__What the exercise asks__
Going line by line through the listing below, count those with the string "output" and answer with the number alone.

__Data__
○ ○ ○

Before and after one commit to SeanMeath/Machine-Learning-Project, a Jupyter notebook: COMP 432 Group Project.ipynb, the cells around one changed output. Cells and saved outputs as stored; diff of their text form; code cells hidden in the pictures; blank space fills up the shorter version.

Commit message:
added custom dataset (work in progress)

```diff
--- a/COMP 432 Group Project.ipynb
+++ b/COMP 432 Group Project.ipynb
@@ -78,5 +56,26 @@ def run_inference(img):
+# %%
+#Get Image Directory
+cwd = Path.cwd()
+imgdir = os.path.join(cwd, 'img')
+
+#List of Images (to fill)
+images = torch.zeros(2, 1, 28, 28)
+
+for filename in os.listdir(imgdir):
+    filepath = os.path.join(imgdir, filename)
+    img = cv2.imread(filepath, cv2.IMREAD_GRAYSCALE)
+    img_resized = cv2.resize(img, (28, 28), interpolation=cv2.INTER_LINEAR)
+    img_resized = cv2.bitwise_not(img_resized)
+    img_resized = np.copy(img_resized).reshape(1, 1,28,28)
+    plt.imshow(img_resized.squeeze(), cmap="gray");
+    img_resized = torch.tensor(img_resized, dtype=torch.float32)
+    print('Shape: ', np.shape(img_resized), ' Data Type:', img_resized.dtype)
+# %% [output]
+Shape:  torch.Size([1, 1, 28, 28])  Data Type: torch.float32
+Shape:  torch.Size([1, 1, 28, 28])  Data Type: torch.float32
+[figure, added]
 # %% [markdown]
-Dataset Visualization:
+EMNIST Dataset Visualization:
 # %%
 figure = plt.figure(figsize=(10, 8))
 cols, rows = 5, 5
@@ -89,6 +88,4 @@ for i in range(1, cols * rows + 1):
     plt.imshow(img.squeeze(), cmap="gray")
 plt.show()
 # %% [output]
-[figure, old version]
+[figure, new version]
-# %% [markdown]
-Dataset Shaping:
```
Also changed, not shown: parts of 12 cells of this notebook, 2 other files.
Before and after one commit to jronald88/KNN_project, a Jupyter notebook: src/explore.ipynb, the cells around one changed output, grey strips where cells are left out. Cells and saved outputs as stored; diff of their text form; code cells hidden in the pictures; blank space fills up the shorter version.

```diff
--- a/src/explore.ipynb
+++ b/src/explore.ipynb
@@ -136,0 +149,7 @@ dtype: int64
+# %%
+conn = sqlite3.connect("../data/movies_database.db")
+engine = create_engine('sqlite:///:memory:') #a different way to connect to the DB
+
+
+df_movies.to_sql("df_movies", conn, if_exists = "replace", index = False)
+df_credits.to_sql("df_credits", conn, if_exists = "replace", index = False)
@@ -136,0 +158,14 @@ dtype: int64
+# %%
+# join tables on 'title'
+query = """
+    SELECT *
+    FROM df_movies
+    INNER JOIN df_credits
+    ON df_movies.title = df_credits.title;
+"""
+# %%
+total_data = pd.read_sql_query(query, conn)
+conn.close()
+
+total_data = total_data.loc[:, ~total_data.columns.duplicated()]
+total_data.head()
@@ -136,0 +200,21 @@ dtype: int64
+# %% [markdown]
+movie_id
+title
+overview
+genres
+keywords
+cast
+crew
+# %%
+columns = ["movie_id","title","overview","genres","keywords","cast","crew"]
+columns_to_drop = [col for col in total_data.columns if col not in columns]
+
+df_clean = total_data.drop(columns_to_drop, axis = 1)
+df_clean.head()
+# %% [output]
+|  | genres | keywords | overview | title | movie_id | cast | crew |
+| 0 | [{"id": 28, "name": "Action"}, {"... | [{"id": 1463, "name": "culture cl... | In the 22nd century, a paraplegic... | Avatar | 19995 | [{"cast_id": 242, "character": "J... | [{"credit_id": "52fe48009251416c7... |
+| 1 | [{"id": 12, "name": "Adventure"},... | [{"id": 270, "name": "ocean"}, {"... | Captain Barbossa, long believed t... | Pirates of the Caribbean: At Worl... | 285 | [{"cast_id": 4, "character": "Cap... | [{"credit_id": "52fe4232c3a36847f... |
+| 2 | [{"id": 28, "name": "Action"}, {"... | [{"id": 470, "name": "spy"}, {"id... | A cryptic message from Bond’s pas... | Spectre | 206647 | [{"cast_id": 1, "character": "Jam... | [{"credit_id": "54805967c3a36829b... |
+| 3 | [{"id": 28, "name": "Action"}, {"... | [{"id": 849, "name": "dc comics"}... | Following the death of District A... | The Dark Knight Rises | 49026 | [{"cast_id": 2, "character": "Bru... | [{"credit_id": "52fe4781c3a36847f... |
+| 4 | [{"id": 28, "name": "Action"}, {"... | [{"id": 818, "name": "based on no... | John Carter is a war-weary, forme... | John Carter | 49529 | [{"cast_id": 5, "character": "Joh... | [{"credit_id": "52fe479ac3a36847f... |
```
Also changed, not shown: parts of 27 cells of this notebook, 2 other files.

○ ○ ○

__Answer section__
5